*Your goal:*
Pictures do not belong in the copy; restate the records below word for word.

*** Exercise inputs Section Begins ***

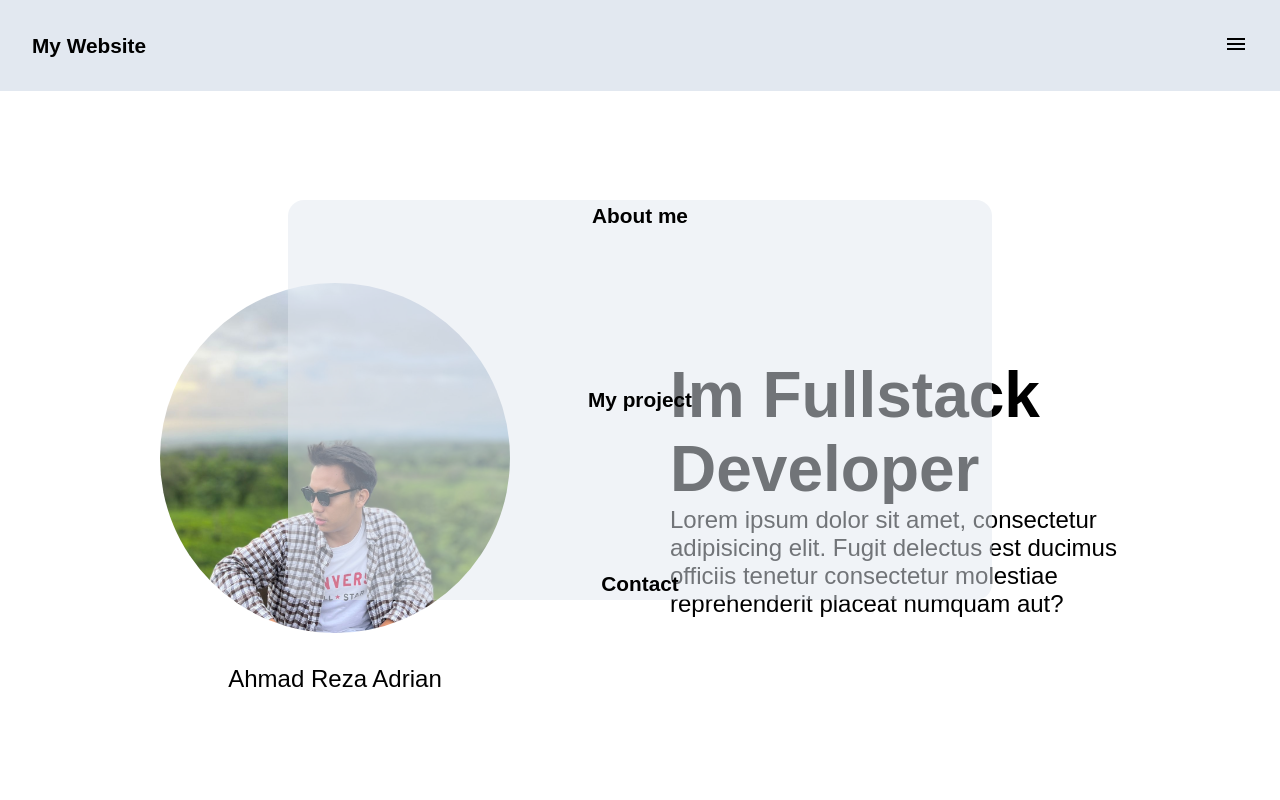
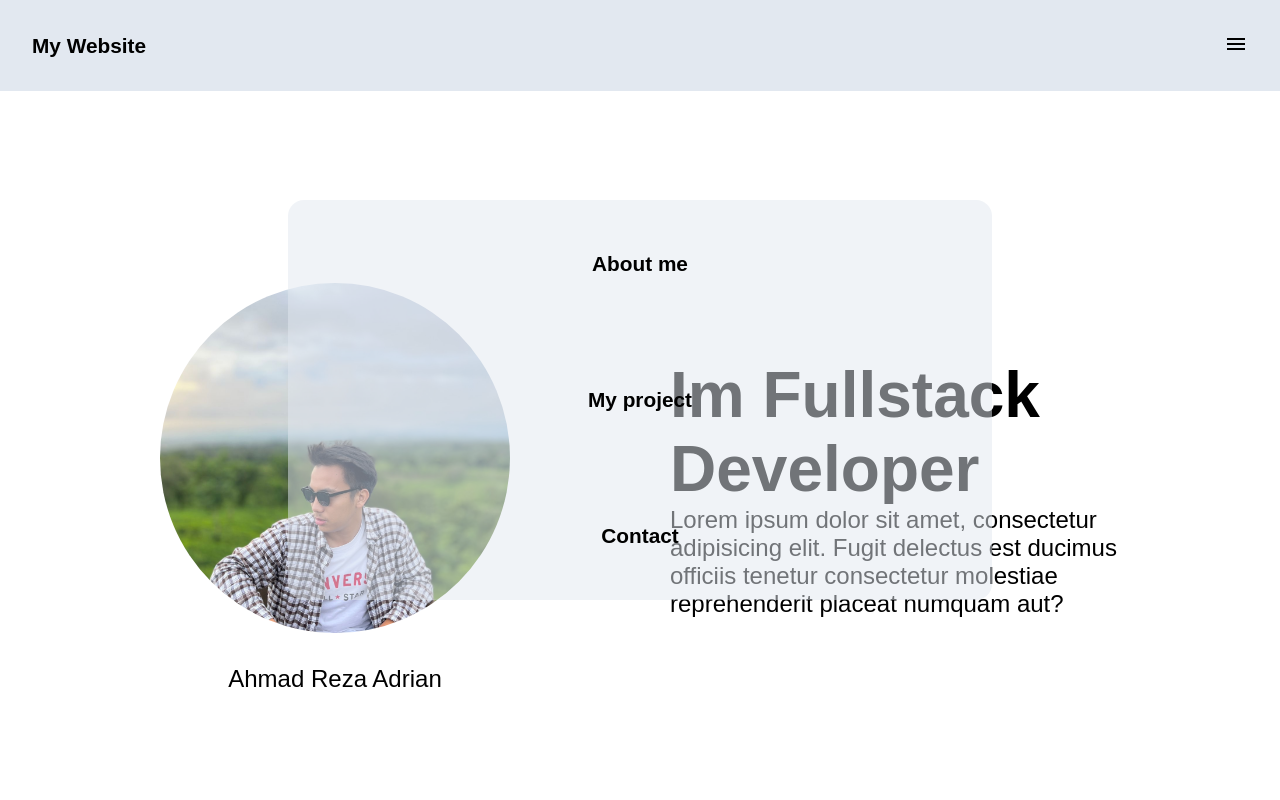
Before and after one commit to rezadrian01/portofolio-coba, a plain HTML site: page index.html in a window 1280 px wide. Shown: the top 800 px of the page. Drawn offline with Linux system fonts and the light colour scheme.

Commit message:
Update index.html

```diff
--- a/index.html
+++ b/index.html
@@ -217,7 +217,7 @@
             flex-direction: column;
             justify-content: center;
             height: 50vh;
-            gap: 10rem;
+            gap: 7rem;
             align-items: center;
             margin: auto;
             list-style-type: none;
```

*** Exercise inputs Section Ends ***

*Answer to the problem:*
Before and after one commit to rezadrian01/portofolio-coba, a plain HTML site: page index.html in a window 1280 px wide. Shown: the top 800 px of the page. Drawn offline with Linux system fonts and the light colour scheme.

Commit message:
Update index.html

```diff
--- a/index.html
+++ b/index.html
@@ -217,7 +217,7 @@
             flex-direction: column;
             justify-content: center;
             height: 50vh;
-            gap: 10rem;
+            gap: 7rem;
             align-items: center;
             margin: auto;
             list-style-type: none;
```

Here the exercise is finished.